The online version of this article (doi:10.1186/s13048-017-0316-5) contains supplementary material, which is available to authorized users.
The lack of consensus around best practices for management of borderline ovarian tumors (BOT) is, in part, to the lack of available data and of clarity in interpreting relationships among various factors that impact outcomes. The objective of this study was to identify clinicopathological factors that impact prognosis of patients with borderline ovarian tumors (BOT) and to address features of this disease with the objective of providing clarity in decision making around management of BOT.
A total of 178 BOT patients were included in this study, with a median age of 43 years and a median follow-up time of 37 months. Thirty-two (18.0%) recurrences and 5 (2.8%) deaths were observed in this study group. Multivariate analysis showed that fertility-preserving surgery (P = 0.0223 for bilateral cystectomy) and invasive implants (P = 0.0030) were significantly associated with worse PFS, whereas lymphadenectomy (P = 0.0129) was related to improved PFS. No factors were found to be associated with OS due to the limited number of deaths. In addition, patients with serous BOT more commonly had abnormal levels of CA125, while patients with mucinous BOT more commonly had abnormal levels of CEA. Patients with abnormal levels of CA125, or CA19-9, or HE4 had significantly larger tumor sizes.

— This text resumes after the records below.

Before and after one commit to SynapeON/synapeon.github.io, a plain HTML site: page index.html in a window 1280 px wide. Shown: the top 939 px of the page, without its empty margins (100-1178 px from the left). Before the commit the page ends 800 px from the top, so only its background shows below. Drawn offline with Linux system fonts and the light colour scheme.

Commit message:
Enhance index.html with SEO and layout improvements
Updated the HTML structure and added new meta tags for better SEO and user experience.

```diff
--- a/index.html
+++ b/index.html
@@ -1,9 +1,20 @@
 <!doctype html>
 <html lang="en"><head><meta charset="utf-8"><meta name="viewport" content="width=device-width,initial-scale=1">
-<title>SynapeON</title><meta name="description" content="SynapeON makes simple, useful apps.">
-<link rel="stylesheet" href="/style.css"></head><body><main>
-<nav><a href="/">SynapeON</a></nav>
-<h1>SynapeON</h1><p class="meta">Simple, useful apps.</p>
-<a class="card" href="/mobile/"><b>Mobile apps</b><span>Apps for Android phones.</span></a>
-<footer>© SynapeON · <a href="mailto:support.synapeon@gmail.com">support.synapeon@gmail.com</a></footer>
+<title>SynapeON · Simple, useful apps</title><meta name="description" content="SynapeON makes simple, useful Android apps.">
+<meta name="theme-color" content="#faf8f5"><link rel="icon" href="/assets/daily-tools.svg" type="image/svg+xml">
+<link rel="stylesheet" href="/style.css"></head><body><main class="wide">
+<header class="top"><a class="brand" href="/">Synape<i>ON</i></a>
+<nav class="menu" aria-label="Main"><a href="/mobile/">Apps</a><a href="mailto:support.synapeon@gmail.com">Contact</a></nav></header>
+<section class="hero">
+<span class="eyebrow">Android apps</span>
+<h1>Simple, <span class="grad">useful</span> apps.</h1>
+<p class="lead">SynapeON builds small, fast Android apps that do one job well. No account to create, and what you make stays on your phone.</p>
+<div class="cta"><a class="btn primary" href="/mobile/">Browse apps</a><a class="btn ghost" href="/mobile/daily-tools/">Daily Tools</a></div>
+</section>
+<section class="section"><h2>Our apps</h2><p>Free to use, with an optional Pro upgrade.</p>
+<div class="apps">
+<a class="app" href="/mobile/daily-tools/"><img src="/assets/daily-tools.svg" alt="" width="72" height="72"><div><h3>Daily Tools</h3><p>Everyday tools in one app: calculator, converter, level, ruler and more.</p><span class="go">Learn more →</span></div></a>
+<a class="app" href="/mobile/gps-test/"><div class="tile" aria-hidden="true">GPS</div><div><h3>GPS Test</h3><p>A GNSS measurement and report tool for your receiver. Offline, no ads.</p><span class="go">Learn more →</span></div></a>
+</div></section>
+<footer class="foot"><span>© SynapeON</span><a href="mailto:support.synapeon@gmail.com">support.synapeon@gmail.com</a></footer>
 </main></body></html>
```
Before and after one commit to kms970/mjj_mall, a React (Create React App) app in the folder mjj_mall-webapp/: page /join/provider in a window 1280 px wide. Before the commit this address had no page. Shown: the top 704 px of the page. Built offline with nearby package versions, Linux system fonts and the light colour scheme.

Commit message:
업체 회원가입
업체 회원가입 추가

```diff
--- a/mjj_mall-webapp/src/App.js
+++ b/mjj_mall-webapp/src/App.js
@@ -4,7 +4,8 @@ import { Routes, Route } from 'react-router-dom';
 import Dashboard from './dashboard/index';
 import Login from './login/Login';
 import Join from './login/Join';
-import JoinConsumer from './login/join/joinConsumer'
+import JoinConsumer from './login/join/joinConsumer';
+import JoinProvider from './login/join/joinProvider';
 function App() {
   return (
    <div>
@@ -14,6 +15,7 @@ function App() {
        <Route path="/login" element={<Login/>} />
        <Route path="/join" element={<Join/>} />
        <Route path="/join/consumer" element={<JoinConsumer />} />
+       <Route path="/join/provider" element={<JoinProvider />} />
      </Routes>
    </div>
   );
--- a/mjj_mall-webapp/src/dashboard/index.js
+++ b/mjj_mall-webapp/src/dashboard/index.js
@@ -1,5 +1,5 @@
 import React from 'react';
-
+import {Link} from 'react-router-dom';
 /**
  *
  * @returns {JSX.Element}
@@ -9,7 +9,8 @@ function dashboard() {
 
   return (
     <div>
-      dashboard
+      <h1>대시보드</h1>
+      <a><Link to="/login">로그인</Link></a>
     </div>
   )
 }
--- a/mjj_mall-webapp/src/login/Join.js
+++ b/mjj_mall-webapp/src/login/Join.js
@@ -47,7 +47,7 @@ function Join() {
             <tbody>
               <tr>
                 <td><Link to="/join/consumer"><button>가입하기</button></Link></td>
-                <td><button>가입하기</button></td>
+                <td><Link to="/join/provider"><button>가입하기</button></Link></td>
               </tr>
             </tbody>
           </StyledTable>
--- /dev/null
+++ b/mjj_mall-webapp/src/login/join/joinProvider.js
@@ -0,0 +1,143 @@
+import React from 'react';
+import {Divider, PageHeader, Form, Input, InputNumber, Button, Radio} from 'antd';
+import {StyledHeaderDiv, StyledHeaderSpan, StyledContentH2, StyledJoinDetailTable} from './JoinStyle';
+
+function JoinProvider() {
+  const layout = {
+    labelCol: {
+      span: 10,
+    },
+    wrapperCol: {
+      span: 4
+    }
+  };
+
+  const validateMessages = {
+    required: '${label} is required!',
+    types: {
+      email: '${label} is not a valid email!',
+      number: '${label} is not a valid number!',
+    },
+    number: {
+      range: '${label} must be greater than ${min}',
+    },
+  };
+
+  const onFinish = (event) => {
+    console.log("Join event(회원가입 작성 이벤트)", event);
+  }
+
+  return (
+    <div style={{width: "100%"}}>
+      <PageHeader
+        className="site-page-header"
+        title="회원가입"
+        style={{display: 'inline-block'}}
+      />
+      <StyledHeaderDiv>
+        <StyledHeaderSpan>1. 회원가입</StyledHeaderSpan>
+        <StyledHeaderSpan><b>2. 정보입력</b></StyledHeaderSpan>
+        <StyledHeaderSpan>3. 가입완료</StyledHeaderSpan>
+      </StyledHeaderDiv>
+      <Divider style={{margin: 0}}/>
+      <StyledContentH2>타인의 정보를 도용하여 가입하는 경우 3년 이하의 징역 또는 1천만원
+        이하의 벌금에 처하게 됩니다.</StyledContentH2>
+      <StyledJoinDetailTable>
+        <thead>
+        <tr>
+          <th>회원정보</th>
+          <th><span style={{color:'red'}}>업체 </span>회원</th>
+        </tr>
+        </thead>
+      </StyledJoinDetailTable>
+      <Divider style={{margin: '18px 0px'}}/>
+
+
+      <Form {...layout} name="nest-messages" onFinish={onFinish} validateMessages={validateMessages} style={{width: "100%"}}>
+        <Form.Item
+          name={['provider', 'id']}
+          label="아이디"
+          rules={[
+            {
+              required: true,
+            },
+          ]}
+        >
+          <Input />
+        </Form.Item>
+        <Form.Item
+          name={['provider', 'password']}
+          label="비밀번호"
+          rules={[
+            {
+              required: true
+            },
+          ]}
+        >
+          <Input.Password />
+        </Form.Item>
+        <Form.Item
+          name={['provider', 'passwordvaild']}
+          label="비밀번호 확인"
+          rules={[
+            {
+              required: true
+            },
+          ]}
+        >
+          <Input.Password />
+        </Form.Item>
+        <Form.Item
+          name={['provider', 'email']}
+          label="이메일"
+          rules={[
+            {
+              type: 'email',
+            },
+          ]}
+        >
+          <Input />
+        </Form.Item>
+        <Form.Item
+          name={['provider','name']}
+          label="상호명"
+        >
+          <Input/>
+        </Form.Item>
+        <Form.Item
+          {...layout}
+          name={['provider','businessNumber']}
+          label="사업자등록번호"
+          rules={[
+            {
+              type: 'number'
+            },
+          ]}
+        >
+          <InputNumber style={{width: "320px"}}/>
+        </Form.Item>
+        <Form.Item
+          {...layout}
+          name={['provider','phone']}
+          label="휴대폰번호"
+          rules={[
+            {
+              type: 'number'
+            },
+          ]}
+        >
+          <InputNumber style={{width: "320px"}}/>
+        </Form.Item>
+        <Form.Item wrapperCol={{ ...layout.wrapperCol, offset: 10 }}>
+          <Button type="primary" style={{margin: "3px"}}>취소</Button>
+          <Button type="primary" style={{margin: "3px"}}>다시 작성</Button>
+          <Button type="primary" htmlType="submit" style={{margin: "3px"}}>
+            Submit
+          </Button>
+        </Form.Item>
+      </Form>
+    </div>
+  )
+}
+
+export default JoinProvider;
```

Our study reveals the impact of certain types of fertility-preserving surgery, lymphadenectomy and invasive implants on PFS of BOT patients. Blood cancer markers may be associated with histology and size of BOT. Our findings may assist in selection of optimum treatment for BOT patients.
Additional file 1: Table S1. Clinicopathological features of patients with lymphadenectomy. Table S2. Clinicopathological features of patients with lymph node metastasis. Table S3. Clinicopathological features of patients with chemotherapy. Table S4. Information of recurrence sites. Table S5. Recurrence outcomes in patients based on clinicopathological classifications. (DOC 92 kb)13048_2017_316_MOESM1_ESM.doc
Trillsch F, Mahner S, Woelber L, Vettorazzi E, Reuss A, Ewald-Riegler N, de Gregorio N, Fotopoulou C, Schmalfeldt B, Burges A, et al. Age-dependent differences in borderline ovarian tumours (BOT) regarding clinical characteristics and outcome: results from a sub-analysis of the Arbeitsgemeinschaft Gynaekologische Onkologie (AGO) ROBOT study. Ann Oncol. 2014;25(7):1320–7. CrossRefPubMed
Morris RT, Gershenson DM, Silva EG, Follen M, Morris M, Wharton JT. Outcome and reproductive function after conservative surgery for borderline ovarian tumors. Obstet Gynecol. 2000;95(4):541–7. PubMed
Tazelaar HD, Bostwick DG, Ballon SC, Hendrickson MR, Kempson RL. Conservative treatment of borderline ovarian tumors. Obstet Gynecol. 1985;66(3):417–22. PubMed
Obermair A, Tang A, Kondalsamy-Chennakesavan S, Ngan H, Zusterzeel P, Quinn M, Carter J, Leung Y, Janda M. Nomogram to predict the probability of relapse in patients diagnosed with borderline ovarian tumors. International journal of gynecological cancer : official journal of the International Gynecological Cancer Society. 2013;23(2):264–7. CrossRef
Winter 3rd WE, Kucera PR, Rodgers W, McBroom JW, Olsen C, Maxwell GL. Surgical staging in patients with ovarian tumors of low malignant potential. Obstet Gynecol. 2002;100(4):671–6. PubMed
Ureyen I, Karalok A, Tasci T, Turkmen O, Boran N, Tulunay G, Turan T. The Factors Predicting Recurrence in Patients With Serous Borderline Ovarian Tumor. International journal of gynecological cancer : official journal of the International Gynecological Cancer Society. 2016;26(1):66–72. CrossRef
Faluyi O, Mackean M, Gourley C, Bryant A, Dickinson HO. Interventions for the treatment of borderline ovarian tumours. Cochrane Database Syst Rev. 2010;9:CD007696.
- Identification of factors that impact recurrence in patients with borderline ovarian tumors
- BioMed Central
Neu im Fachgebiet Gynäkologie und Geburtshilfe
Meistgelesene Bücher aus dem Fachgebiet
Mail Icon II